→ **AIM OF THE EXERCISE**:
Please restate every line below exactly, without any pictures.
Top of PROVIDED RECORDS
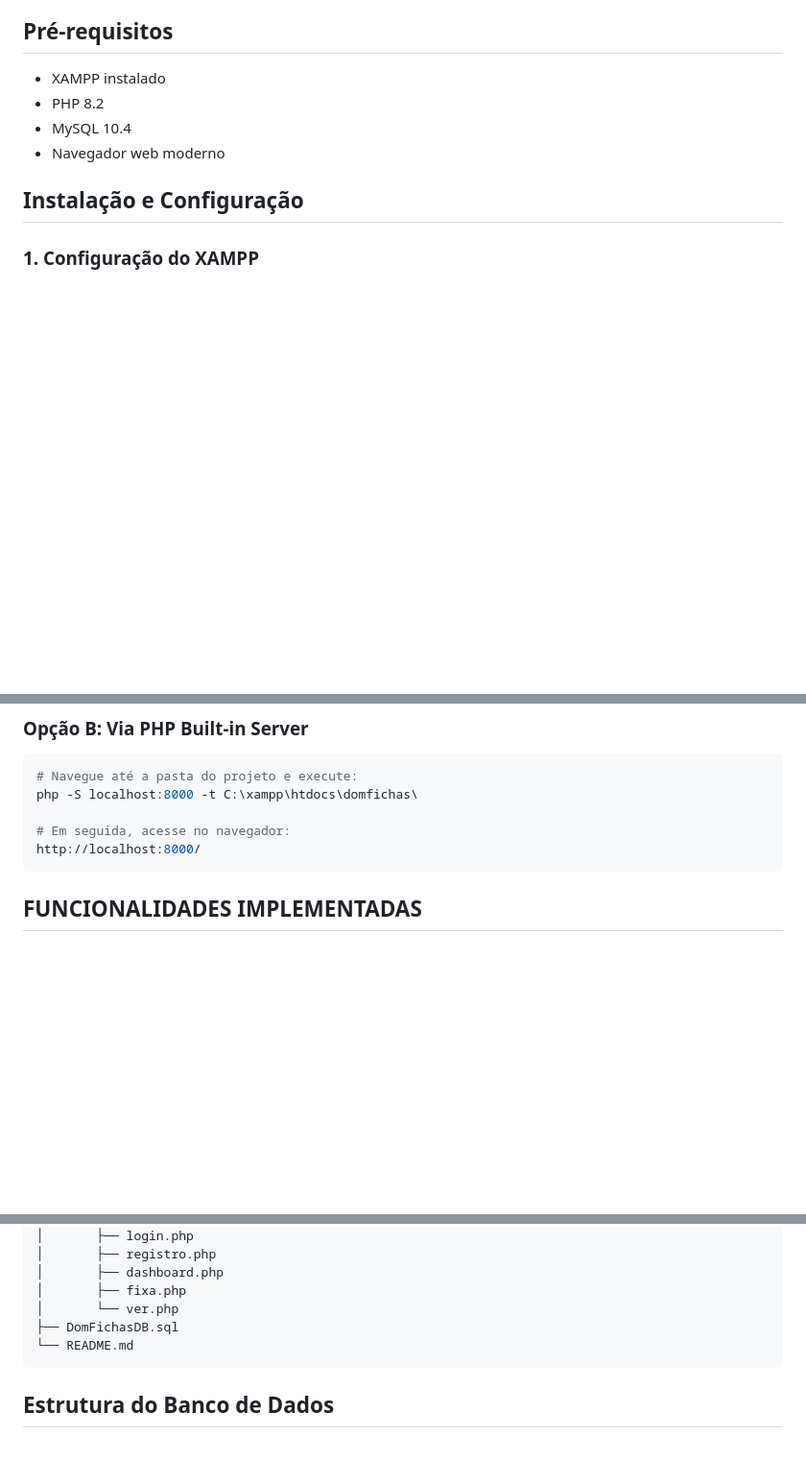
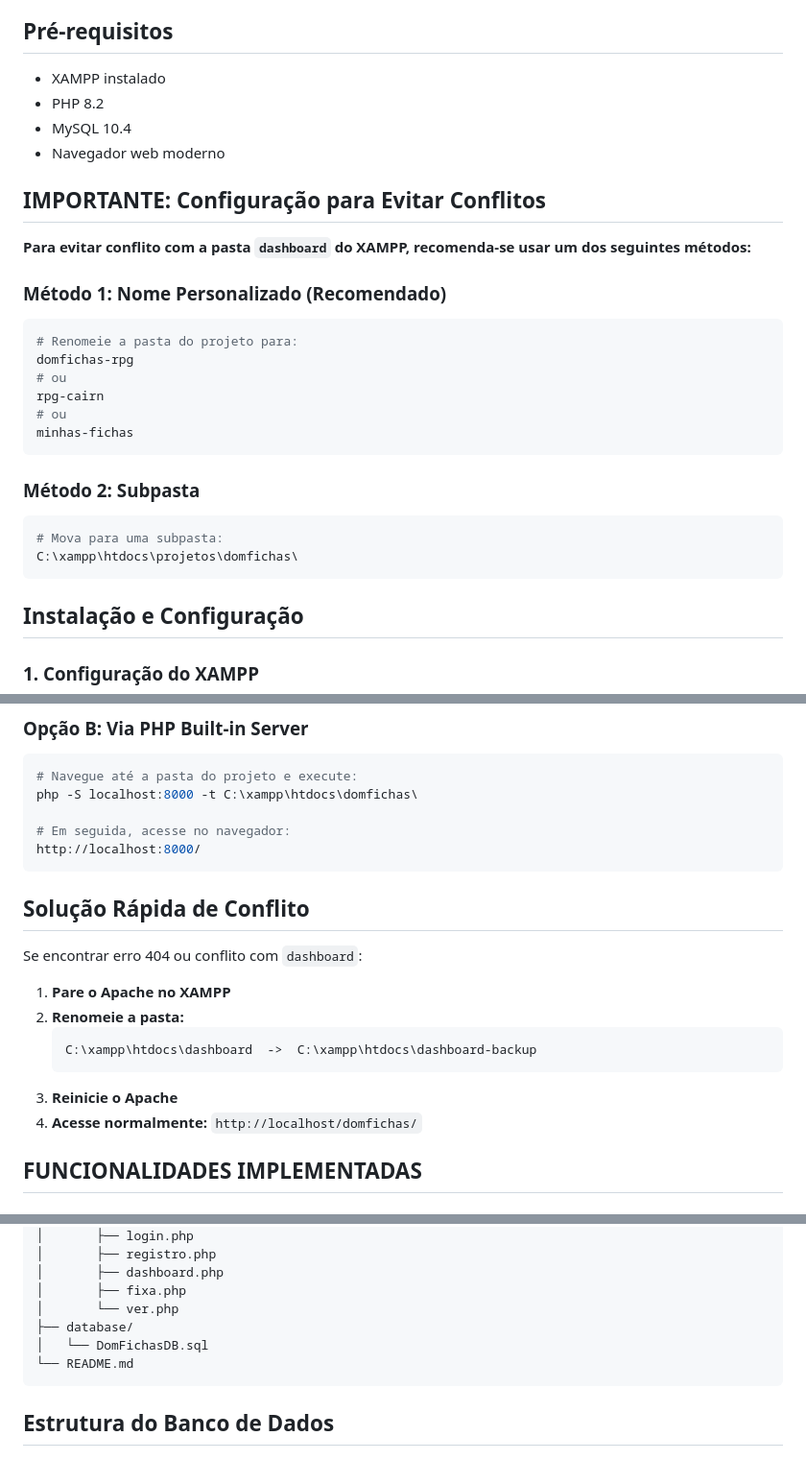
Before and after one commit to DomPedro-III/domfichas, a Markdown page: README.md, 3 parts joined by grey strips. Shown: that part at 96% size. Drawn GitHub-style; blank space fills up the shorter version.

````diff
--- a/README.md
+++ b/README.md
@@ -16,6 +16,25 @@ Sistema completo de gerenciamento de fichas de RPG para o sistema **Cairn**. Per
 - PHP 8.2
 - MySQL 10.4
 - Navegador web moderno
+
+## **IMPORTANTE: Configuração para Evitar Conflitos**
+**Para evitar conflito com a pasta `dashboard` do XAMPP, recomenda-se usar um dos seguintes métodos:**
+
+### **Método 1: Nome Personalizado (Recomendado)**
+```bash
+# Renomeie a pasta do projeto para:
+domfichas-rpg
+# ou
+rpg-cairn
+# ou
+minhas-fichas
+```
+
+### **Método 2: Subpasta**
+```bash
+# Mova para uma subpasta:
+C:\xampp\htdocs\projetos\domfichas\
+```
 
 ## Instalação e Configuração
 
@@ -67,6 +86,18 @@ php -S localhost:8000 -t C:\xampp\htdocs\domfichas\
 # Em seguida, acesse no navegador:
 http://localhost:8000/
 ```
+
+## **Solução Rápida de Conflito**
+
+Se encontrar erro 404 ou conflito com `dashboard`:
+
+1. **Pare o Apache no XAMPP**
+2. **Renomeie a pasta:**
+   ```bash
+   C:\xampp\htdocs\dashboard  ->  C:\xampp\htdocs\dashboard-backup
+   ```
+3. **Reinicie o Apache**
+4. **Acesse normalmente:** `http://localhost/domfichas/`
 
 ## FUNCIONALIDADES IMPLEMENTADAS
 
@@ -222,7 +253,8 @@ domfichas/
 │       ├── dashboard.php
 │       ├── fixa.php
 │       └── ver.php
-├── DomFichasDB.sql
+├── database/
+│   └── DomFichasDB.sql
 └── README.md
 ```
 
````
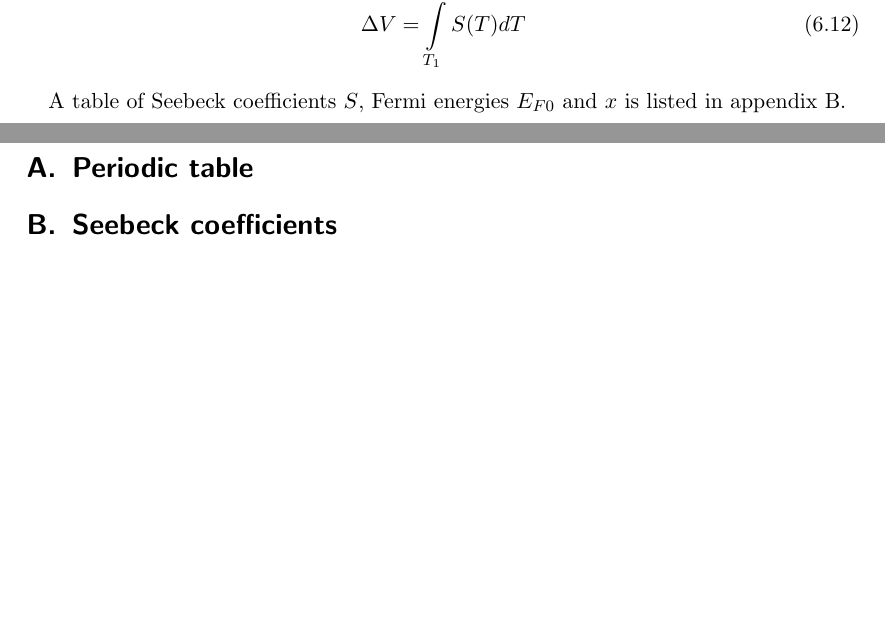
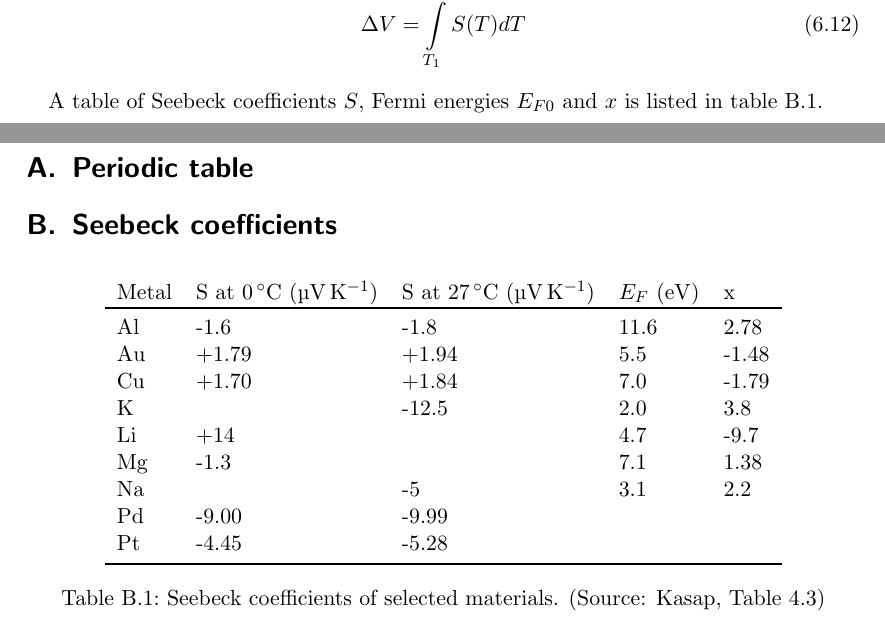
Before and after one commit to HSR-Stud/Physics, a LaTeX document (Physics.tex, which reads sections/appendix.tex, sections/theory_solids.tex): two parts of pages 9 and 10 of 10, joined at a grey line, cut so that both start at the same text, the shorter picture padded with empty space. Compiled offline with pdfLaTeX; a LaTeX package or settings file that is missing is left out.

Commit message:
Added table of Seebeck coefficients

```diff
--- a/sections/appendix.tex
+++ b/sections/appendix.tex
@@ -2,3 +2,20 @@
 %\includegraphics[width=\linewidth]{Periodic_Table.pdf}
 
 \section{Seebeck coefficients}\label{app:Seebeck}
+\begin{table}[htbp]
+    \centering
+    \begin{tabular}{lllll}
+    Metal & S at \SI{0}{\degreeCelsius} (\si{\micro\volt\per\kelvin}) & S at \SI{27}{\degreeCelsius} (\si{\micro\volt\per\kelvin}) & $E_F$ (\si{\eV}) & x \\ \toprule
+    Al   & -1.6    & -1.8   & 11.6 & 2.78    \\
+    Au  & +1.79 & +1.94 & 5.5   & -1.48  \\
+    Cu  & +1.70 & +1.84 & 7.0   & -1.79  \\
+    K    &            &  -12.5 & 2.0   & 3.8      \\
+    Li   & +14     &           & 4.7    & -9.7    \\
+    Mg & -1.3    &           & 7.1    & 1.38     \\
+    Na  &            & -5      & 3.1   & 2.2        \\
+    Pd  & -9.00   & -9.99 &         &             \\
+    Pt  & -4.45    & -5.28 &         &             \\ \bottomrule
+    \end{tabular}
+    \caption{Seebeck coefficients of selected materials. (Source: Kasap, Table 4.3)}
+    \label{tab:app_seebeck}
+\end{table}
--- a/sections/theory_solids.tex
+++ b/sections/theory_solids.tex
@@ -126,4 +126,4 @@ The voltage difference between 2 points can be calculated by
     \Delta V = \int\limits_{T_1}^{T_2} S(T) dT
 \end{equation}
 
-A table of Seebeck coefficients $S$, Fermi energies $E_{F0}$ and $x$ is listed in appendix \ref{app:Seebeck}.
+A table of Seebeck coefficients $S$, Fermi energies $E_{F0}$ and $x$ is listed in table \ref{tab:app_seebeck}.
```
Bottom of PROVIDED RECORDS
→ **WRITTEN RESPONSE**:
Before and after one commit to DomPedro-III/domfichas, a Markdown page: README.md, 3 parts joined by grey strips. Shown: that part at 96% size. Drawn GitHub-style; blank space fills up the shorter version.

````diff
--- a/README.md
+++ b/README.md
@@ -16,6 +16,25 @@ Sistema completo de gerenciamento de fichas de RPG para o sistema **Cairn**. Per
 - PHP 8.2
 - MySQL 10.4
 - Navegador web moderno
+
+## **IMPORTANTE: Configuração para Evitar Conflitos**
+**Para evitar conflito com a pasta `dashboard` do XAMPP, recomenda-se usar um dos seguintes métodos:**
+
+### **Método 1: Nome Personalizado (Recomendado)**
+```bash
+# Renomeie a pasta do projeto para:
+domfichas-rpg
+# ou
+rpg-cairn
+# ou
+minhas-fichas
+```
+
+### **Método 2: Subpasta**
+```bash
+# Mova para uma subpasta:
+C:\xampp\htdocs\projetos\domfichas\
+```
 
 ## Instalação e Configuração
 
@@ -67,6 +86,18 @@ php -S localhost:8000 -t C:\xampp\htdocs\domfichas\
 # Em seguida, acesse no navegador:
 http://localhost:8000/
 ```
+
+## **Solução Rápida de Conflito**
+
+Se encontrar erro 404 ou conflito com `dashboard`:
+
+1. **Pare o Apache no XAMPP**
+2. **Renomeie a pasta:**
+   ```bash
+   C:\xampp\htdocs\dashboard  ->  C:\xampp\htdocs\dashboard-backup
+   ```
+3. **Reinicie o Apache**
+4. **Acesse normalmente:** `http://localhost/domfichas/`
 
 ## FUNCIONALIDADES IMPLEMENTADAS
 
@@ -222,7 +253,8 @@ domfichas/
 │       ├── dashboard.php
 │       ├── fixa.php
 │       └── ver.php
-├── DomFichasDB.sql
+├── database/
+│   └── DomFichasDB.sql
 └── README.md
 ```
 
````
Before and after one commit to HSR-Stud/Physics, a LaTeX document (Physics.tex, which reads sections/appendix.tex, sections/theory_solids.tex): two parts of pages 9 and 10 of 10, joined at a grey line, cut so that both start at the same text, the shorter picture padded with empty space. Compiled offline with pdfLaTeX; a LaTeX package or settings file that is missing is left out.

Commit message:
Added table of Seebeck coefficients

```diff
--- a/sections/appendix.tex
+++ b/sections/appendix.tex
@@ -2,3 +2,20 @@
 %\includegraphics[width=\linewidth]{Periodic_Table.pdf}
 
 \section{Seebeck coefficients}\label{app:Seebeck}
+\begin{table}[htbp]
+    \centering
+    \begin{tabular}{lllll}
+    Metal & S at \SI{0}{\degreeCelsius} (\si{\micro\volt\per\kelvin}) & S at \SI{27}{\degreeCelsius} (\si{\micro\volt\per\kelvin}) & $E_F$ (\si{\eV}) & x \\ \toprule
+    Al   & -1.6    & -1.8   & 11.6 & 2.78    \\
+    Au  & +1.79 & +1.94 & 5.5   & -1.48  \\
+    Cu  & +1.70 & +1.84 & 7.0   & -1.79  \\
+    K    &            &  -12.5 & 2.0   & 3.8      \\
+    Li   & +14     &           & 4.7    & -9.7    \\
+    Mg & -1.3    &           & 7.1    & 1.38     \\
+    Na  &            & -5      & 3.1   & 2.2        \\
+    Pd  & -9.00   & -9.99 &         &             \\
+    Pt  & -4.45    & -5.28 &         &             \\ \bottomrule
+    \end{tabular}
+    \caption{Seebeck coefficients of selected materials. (Source: Kasap, Table 4.3)}
+    \label{tab:app_seebeck}
+\end{table}
--- a/sections/theory_solids.tex
+++ b/sections/theory_solids.tex
@@ -126,4 +126,4 @@ The voltage difference between 2 points can be calculated by
     \Delta V = \int\limits_{T_1}^{T_2} S(T) dT
 \end{equation}
 
-A table of Seebeck coefficients $S$, Fermi energies $E_{F0}$ and $x$ is listed in appendix \ref{app:Seebeck}.
+A table of Seebeck coefficients $S$, Fermi energies $E_{F0}$ and $x$ is listed in table \ref{tab:app_seebeck}.
```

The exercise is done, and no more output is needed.